%%
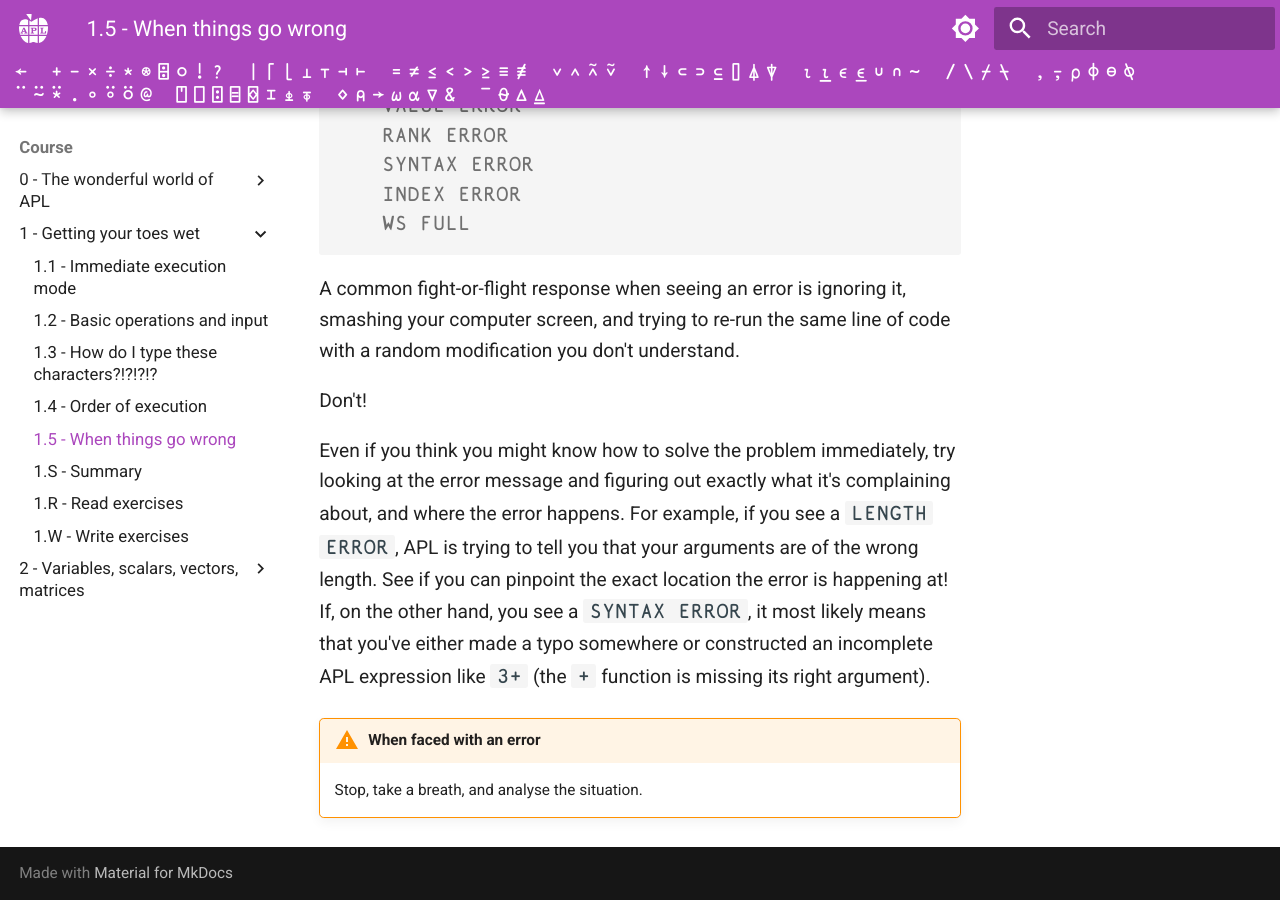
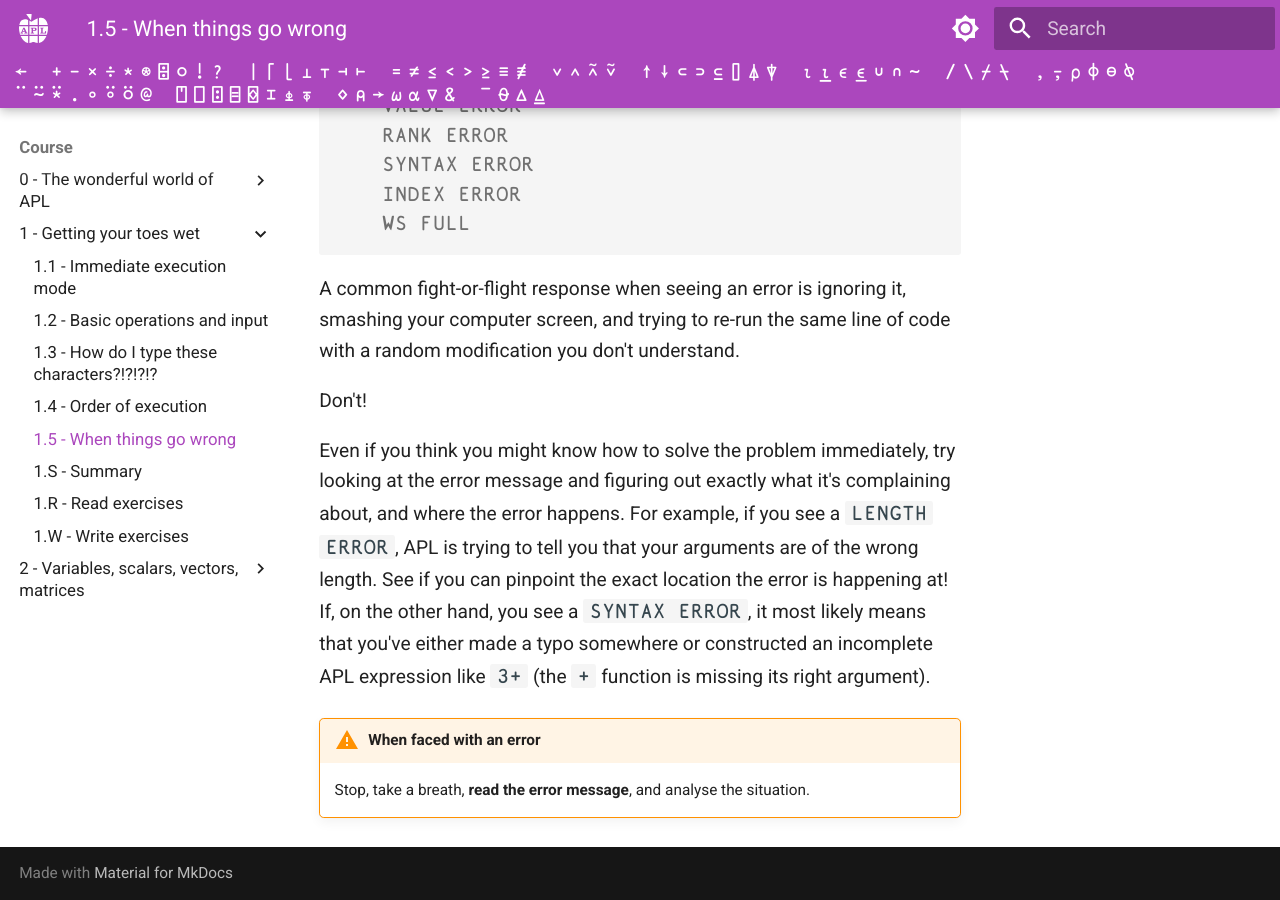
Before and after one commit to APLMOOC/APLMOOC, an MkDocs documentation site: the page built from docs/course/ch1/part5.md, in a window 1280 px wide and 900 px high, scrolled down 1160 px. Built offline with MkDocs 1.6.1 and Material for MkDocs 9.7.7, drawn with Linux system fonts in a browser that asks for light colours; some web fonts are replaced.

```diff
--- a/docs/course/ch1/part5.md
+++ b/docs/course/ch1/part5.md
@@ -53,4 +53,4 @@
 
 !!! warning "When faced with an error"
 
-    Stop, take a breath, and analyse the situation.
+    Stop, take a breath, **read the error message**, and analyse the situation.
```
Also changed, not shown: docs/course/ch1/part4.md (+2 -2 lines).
%%
%%
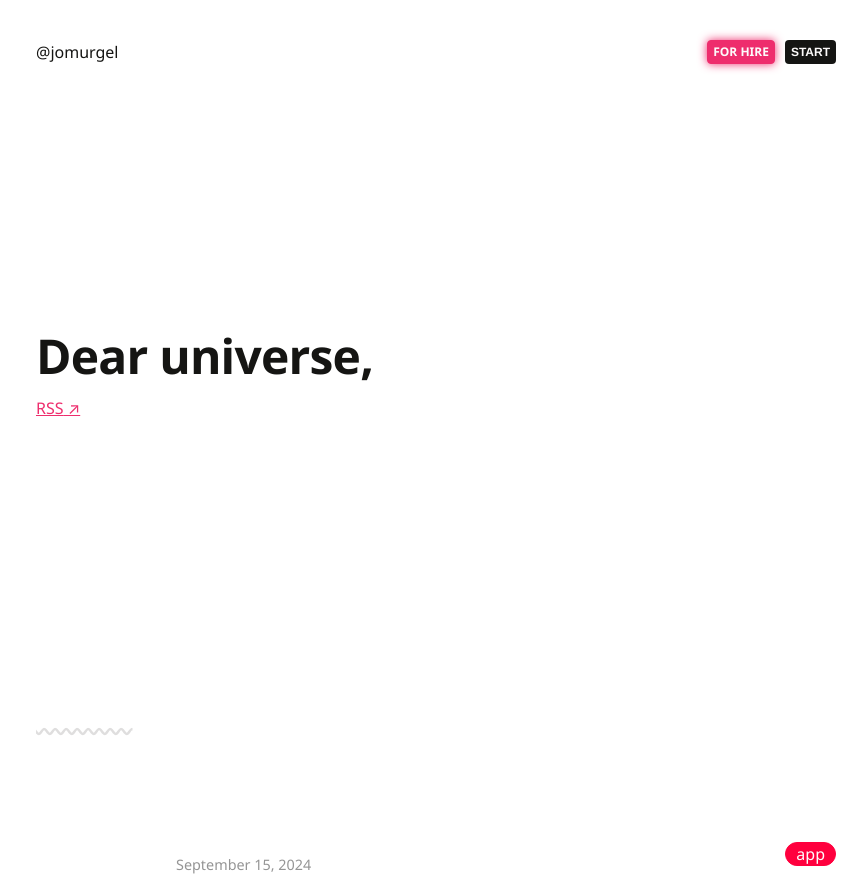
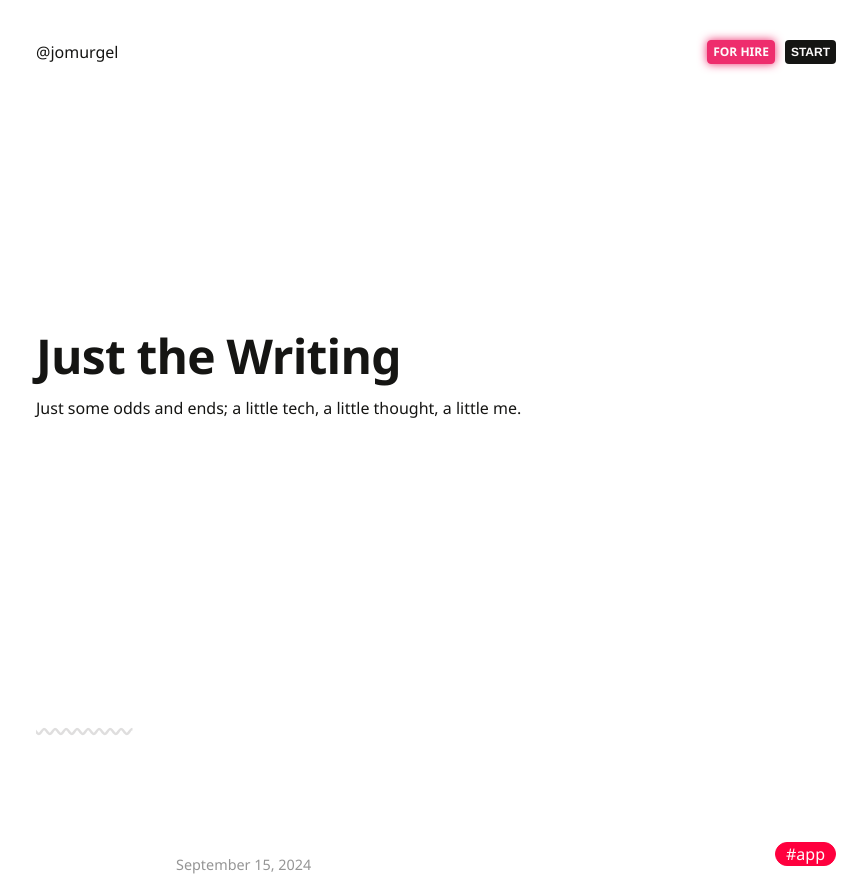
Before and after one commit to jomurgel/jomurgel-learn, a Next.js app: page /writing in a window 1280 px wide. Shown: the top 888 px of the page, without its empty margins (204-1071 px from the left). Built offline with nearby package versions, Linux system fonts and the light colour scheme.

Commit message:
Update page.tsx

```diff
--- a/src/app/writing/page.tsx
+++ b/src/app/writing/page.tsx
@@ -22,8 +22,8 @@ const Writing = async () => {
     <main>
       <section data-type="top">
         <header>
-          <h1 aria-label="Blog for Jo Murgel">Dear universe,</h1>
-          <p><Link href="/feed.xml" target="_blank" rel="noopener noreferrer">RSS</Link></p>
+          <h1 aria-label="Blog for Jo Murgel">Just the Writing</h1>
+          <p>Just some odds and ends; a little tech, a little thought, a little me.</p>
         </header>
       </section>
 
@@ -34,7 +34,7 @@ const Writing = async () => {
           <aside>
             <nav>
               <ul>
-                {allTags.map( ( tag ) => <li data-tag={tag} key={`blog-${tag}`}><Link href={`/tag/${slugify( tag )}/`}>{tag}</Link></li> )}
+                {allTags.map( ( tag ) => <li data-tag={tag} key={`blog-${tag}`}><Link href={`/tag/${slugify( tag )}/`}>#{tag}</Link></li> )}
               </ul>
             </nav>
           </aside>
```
%%
%%
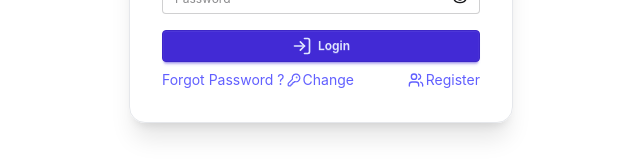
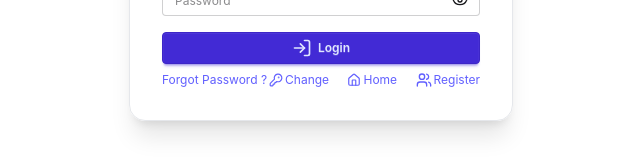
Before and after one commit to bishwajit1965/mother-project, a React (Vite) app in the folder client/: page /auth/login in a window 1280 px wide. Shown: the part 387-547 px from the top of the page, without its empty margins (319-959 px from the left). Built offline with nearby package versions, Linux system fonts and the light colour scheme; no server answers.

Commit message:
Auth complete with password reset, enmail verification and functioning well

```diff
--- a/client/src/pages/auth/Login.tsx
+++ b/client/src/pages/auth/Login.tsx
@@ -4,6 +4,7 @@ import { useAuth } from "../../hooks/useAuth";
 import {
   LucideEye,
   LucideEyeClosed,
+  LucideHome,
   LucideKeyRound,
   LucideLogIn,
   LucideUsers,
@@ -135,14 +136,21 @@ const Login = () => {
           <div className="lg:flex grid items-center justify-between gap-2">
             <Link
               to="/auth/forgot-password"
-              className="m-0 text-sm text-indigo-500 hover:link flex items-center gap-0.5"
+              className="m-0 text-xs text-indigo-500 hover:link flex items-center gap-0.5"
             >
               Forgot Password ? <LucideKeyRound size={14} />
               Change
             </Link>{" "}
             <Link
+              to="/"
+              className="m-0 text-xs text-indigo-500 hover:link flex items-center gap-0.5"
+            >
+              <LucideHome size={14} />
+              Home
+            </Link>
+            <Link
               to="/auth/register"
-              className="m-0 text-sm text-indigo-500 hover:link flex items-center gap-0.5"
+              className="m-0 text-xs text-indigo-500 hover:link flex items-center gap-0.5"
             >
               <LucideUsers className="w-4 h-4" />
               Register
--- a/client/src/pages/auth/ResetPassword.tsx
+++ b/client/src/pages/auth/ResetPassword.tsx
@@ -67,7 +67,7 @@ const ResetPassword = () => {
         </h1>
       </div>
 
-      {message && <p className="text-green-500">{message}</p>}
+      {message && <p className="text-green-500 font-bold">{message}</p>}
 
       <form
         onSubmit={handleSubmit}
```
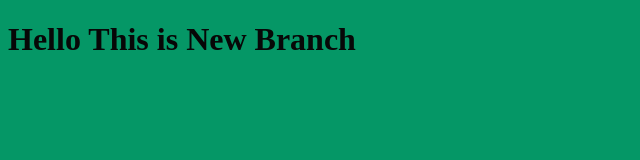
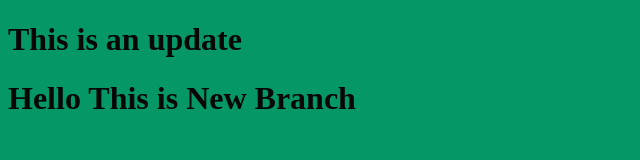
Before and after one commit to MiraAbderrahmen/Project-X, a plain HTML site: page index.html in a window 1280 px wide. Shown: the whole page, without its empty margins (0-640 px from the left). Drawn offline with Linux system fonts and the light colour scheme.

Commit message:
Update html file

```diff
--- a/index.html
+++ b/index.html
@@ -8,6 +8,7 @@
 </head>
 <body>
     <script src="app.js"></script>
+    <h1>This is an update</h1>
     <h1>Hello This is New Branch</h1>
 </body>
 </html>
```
%%
■ Exercise description
Wherever the word "nearby" appears in the listing, copy the line that holds it.

■ Your response
Before and after one commit to jomurgel/jomurgel-learn, a Next.js app: page /writing in a window 1280 px wide. Shown: the top 888 px of the page, without its empty margins (204-1071 px from the left). Built offline with nearby package versions, Linux system fonts and the light colour scheme.
Before and after one commit to bishwajit1965/mother-project, a React (Vite) app in the folder client/: page /auth/login in a window 1280 px wide. Shown: the part 387-547 px from the top of the page, without its empty margins (319-959 px from the left). Built offline with nearby package versions, Linux system fonts and the light colour scheme; no server answers.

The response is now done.